Less fun to watch but also a really engrossing film, where you’ll feel strong, strong empathy for the protagonist, even though he’s been turned into a self-defeating, powerless asshole because of the war, is Born on the Fourth of July, made 2 years earlier. I can’t stand Tom Cruise as the cult-leading, ex-wife controlling closet case that he is, of course, but when people criticize his acting, I have to disagree, because he was amazing in this movie (and Vanilla Sky).
Some Oliver Stone movies were definitely too boring to me, since I was pretty young at the time they were out: Wall Street (1987), JFK (1991), Nixon (1995) – total yawn-fests. I think one of those movies (JFK) is literally 7 hours long, right? And then there were the movies that came out when I was all growed up, World Trade Center and Alexander, but they both looked horrible.

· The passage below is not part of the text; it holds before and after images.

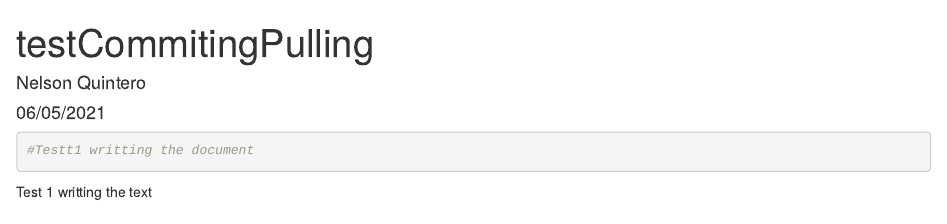
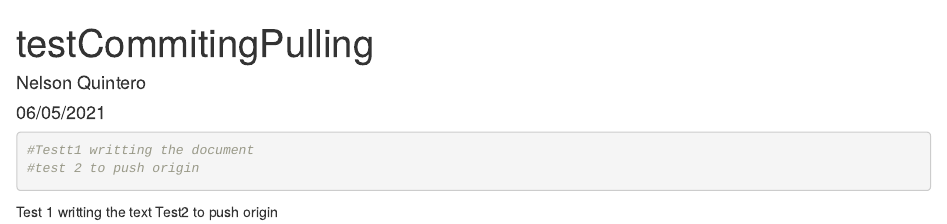
Before and after one commit to Nelsonqg/TestingCommitting, an R Markdown document (testingCandP.Rmd): the page in a window 1100 px wide, from its top. Rendered offline with R 4.5, knitr and Pandoc, with nearby package versions.

Commit message:
to origin

````diff
--- a/testingCandP.Rmd
+++ b/testingCandP.Rmd
@@ -12,9 +12,10 @@ knitr::opts_chunk$set(echo = TRUE)
 
 ```{r}
 #Testt1 writting the document
-
+#test 2 to push origin
 
 
 ```
 
 Test 1 writting the text
+Test2  to push origin
````
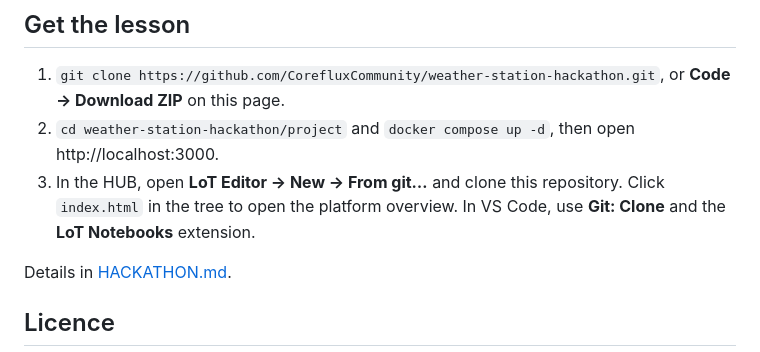
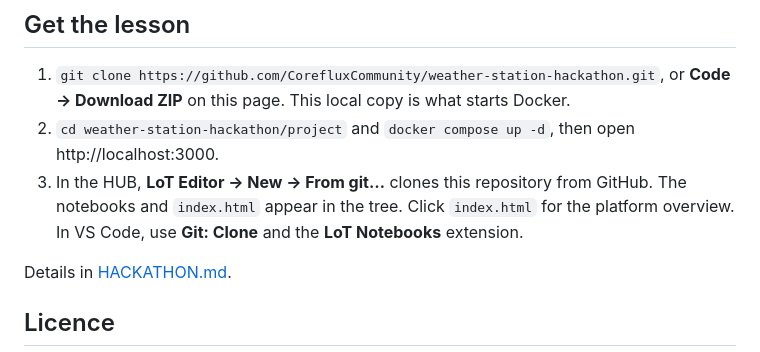
Before and after one commit to CorefluxCommunity/weather-station-hackathon, a Markdown page: README.md, the part around the change. Drawn GitHub-style.

```diff
--- a/README.md
+++ b/README.md
@@ -56,11 +56,11 @@ If a check fails:
 ## Get the lesson
 
 1. `git clone https://github.com/CorefluxCommunity/weather-station-hackathon.git`, or **Code →
-   Download ZIP** on this page.
+   Download ZIP** on this page. This local copy is what starts Docker.
 2. `cd weather-station-hackathon/project` and `docker compose up -d`, then open http://localhost:3000.
-3. In the HUB, open **LoT Editor → New → From git…** and clone this repository. Click `index.html`
-   in the tree to open the platform overview. In VS Code, use **Git: Clone** and the **LoT Notebooks**
-   extension.
+3. In the HUB, **LoT Editor → New → From git…** clones this repository from GitHub. The notebooks
+   and `index.html` appear in the tree. Click `index.html` for the platform overview. In VS Code,
+   use **Git: Clone** and the **LoT Notebooks** extension.
 
 Details in [HACKATHON.md](HACKATHON.md#get-the-lesson).
 
```
Also changed, not shown: HACKATHON.md (+16 -19 lines), project/README.md (+15 -18 lines).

But oh man, Platoon (1986), Talk Radio (1988) and Natural Born Killers (1994), are all terrifying and riveting movies that I would strongly recommend to anyone who has been desensitized to violence and appreciates good dialogue (Talk Radio is actually not that violent, per se – it is very talk-y – I think it’s from a one-man play by Eric Bogosian but it was a little unclear on IMDB, but all the talk has an edge to it so while there’s not much physical violence, it is definitely unsettling to watch). Platoon and Natural Born Killers are two of the grossest non-horror movies I’ve seen.
Then there’s his new(-ish) movie, Savages (2012), and there’s something sort of pointless about this film. It’s about a love triangle of successful pot growers and their girlfriend whose lives all get thrown way off balance and violently ruined when the major Mexican drug cartel wants to force them to become business partners. I like the love triangle part: it’s this hippie girl who comes from money (Blake Lively), being willingly shared by a messed up veteran and a hippie who grow this amazing strain of pot; the three of them live in a semi-utopia for awhile. The tenderness between these 3 feels authentic, and Lively’s character, O., who is the film’s narrator, is surprisingly likable, and her sometimes-eloquence never sounds forced.
The rest of the movies is sort of horseshit though. I don’t know if you go in for violence, like realistic portrayals of people’s brains being blown out when you least expect it etcetra, but even if that’s your bag, I still feel that you won’t care for the parts of this movie where there’s a bunch of well-done and shocking violence, because this part of the film is really weak, plot-wise. Perhaps there really are cartel bosses like the one Selma Hayek plays, but the whole character felt very unreal. And the real bad guy of the movie, Lado, played by Benecio del Toro, it’s like …. He’s evil as can be, but somehow, who cares? It’s just sort of a pointless movie. Spoiler Alert – there is a fake-out ending that I really liked that made me cry real tears and redeemed the movie for me, but then it’s revealed to just be a possible outcome, and not the actual one, and the real true end of the movie left me generally indifferent.